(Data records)
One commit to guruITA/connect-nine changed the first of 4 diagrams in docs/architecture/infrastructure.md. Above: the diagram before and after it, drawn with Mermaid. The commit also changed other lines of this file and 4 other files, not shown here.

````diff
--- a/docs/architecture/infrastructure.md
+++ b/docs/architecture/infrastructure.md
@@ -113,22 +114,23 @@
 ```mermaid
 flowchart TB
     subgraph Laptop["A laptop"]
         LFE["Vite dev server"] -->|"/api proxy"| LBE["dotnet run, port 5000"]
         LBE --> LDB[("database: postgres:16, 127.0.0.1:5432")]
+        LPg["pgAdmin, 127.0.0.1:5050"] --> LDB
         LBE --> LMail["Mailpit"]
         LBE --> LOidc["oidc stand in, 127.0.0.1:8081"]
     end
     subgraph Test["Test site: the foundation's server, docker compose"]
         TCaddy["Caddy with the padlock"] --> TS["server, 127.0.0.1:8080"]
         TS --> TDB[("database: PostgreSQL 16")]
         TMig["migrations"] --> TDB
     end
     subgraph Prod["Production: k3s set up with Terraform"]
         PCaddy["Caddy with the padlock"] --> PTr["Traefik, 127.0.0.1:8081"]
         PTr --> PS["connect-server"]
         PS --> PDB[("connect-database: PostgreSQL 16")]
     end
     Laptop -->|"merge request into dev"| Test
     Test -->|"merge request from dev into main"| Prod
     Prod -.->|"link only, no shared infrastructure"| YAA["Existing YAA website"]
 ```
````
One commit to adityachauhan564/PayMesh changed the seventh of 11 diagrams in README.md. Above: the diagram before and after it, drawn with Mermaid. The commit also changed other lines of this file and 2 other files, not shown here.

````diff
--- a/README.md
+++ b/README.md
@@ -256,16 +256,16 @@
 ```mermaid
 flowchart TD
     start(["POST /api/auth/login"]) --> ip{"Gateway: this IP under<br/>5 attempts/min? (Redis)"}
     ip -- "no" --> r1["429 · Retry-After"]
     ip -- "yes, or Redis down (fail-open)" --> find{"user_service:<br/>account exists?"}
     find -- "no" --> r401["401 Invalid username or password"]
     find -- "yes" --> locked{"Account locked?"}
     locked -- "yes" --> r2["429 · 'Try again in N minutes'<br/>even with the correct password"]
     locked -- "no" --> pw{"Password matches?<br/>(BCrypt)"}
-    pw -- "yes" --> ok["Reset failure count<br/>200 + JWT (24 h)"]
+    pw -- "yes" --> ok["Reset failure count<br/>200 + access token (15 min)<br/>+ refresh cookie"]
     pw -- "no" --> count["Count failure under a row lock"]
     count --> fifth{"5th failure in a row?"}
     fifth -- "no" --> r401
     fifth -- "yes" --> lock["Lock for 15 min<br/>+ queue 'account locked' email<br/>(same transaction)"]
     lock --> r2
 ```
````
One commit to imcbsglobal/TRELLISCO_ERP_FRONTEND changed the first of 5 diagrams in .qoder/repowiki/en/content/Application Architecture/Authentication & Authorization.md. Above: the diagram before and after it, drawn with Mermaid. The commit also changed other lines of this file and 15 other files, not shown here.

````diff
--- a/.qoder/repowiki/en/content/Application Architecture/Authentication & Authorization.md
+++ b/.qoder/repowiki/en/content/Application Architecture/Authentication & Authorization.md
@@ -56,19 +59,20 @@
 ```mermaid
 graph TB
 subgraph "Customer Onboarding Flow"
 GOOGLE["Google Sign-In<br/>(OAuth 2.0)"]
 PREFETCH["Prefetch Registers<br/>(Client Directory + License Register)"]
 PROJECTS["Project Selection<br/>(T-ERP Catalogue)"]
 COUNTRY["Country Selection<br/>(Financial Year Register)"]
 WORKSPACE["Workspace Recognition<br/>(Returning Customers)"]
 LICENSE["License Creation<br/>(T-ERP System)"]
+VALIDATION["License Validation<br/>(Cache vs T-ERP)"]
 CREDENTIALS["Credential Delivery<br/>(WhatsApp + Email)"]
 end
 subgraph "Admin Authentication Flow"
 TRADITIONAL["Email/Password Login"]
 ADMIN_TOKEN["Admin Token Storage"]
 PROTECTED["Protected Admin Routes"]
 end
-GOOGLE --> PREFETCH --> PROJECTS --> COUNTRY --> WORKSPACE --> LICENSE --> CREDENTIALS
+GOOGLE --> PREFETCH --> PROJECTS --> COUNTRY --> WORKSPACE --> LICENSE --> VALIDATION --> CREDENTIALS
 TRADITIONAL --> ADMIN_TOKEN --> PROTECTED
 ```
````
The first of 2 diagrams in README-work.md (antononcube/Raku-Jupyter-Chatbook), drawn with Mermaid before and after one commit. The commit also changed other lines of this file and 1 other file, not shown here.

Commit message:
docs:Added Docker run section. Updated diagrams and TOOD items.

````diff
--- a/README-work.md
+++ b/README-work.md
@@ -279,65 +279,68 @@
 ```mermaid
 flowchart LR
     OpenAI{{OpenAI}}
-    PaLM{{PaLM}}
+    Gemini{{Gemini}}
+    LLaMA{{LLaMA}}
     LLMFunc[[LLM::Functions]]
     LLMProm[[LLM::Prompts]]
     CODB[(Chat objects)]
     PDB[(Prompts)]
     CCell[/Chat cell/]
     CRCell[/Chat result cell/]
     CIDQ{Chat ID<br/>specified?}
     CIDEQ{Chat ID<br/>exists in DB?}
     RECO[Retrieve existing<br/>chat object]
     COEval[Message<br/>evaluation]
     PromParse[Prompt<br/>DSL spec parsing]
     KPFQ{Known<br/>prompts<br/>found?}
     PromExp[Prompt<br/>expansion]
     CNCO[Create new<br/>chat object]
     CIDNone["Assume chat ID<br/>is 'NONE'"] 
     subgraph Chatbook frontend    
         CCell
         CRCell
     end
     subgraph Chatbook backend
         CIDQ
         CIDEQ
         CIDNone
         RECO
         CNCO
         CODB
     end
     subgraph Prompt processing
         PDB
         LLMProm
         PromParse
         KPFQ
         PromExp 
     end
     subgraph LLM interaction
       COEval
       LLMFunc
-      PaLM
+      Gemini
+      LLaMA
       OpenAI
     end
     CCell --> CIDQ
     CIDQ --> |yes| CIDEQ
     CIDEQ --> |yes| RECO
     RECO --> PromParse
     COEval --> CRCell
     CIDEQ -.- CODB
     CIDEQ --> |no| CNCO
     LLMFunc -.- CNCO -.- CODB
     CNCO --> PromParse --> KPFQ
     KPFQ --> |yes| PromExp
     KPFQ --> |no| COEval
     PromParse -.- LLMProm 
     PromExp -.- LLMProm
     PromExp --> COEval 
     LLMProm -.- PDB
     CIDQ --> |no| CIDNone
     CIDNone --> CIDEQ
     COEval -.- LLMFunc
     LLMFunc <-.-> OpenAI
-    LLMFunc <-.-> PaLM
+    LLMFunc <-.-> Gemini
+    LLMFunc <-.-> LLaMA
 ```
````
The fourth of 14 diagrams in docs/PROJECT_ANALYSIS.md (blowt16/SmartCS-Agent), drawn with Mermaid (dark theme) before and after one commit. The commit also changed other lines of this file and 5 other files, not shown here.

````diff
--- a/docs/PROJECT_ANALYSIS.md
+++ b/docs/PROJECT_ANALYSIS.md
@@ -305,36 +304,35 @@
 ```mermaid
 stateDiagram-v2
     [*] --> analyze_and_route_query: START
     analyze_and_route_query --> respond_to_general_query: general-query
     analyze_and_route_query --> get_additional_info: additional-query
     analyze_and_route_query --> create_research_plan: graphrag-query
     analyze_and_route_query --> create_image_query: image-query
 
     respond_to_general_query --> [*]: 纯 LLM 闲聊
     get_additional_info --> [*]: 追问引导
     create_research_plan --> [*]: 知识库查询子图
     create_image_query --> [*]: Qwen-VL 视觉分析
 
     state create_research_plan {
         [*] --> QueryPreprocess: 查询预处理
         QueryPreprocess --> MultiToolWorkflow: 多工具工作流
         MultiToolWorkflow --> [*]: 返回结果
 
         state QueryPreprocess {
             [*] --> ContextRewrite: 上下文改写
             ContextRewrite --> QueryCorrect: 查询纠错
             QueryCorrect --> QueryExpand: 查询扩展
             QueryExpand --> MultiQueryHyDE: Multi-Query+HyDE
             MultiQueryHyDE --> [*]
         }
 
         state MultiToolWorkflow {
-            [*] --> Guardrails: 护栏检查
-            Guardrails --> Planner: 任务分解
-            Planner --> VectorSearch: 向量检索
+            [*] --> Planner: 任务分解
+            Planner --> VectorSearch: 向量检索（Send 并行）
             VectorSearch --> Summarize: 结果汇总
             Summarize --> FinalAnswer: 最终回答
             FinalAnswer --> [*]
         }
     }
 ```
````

TASK STATEMENT -> The lines that mention the word "Application" should be pulled from the records above.

ANSWER BOX ->
One commit to imcbsglobal/TRELLISCO_ERP_FRONTEND changed the first of 5 diagrams in .qoder/repowiki/en/content/Application Architecture/Authentication & Authorization.md. Above: the diagram before and after it, drawn with Mermaid. The commit also changed other lines of this file and 15 other files, not shown here.
--- a/.qoder/repowiki/en/content/Application Architecture/Authentication & Authorization.md
+++ b/.qoder/repowiki/en/content/Application Architecture/Authentication & Authorization.md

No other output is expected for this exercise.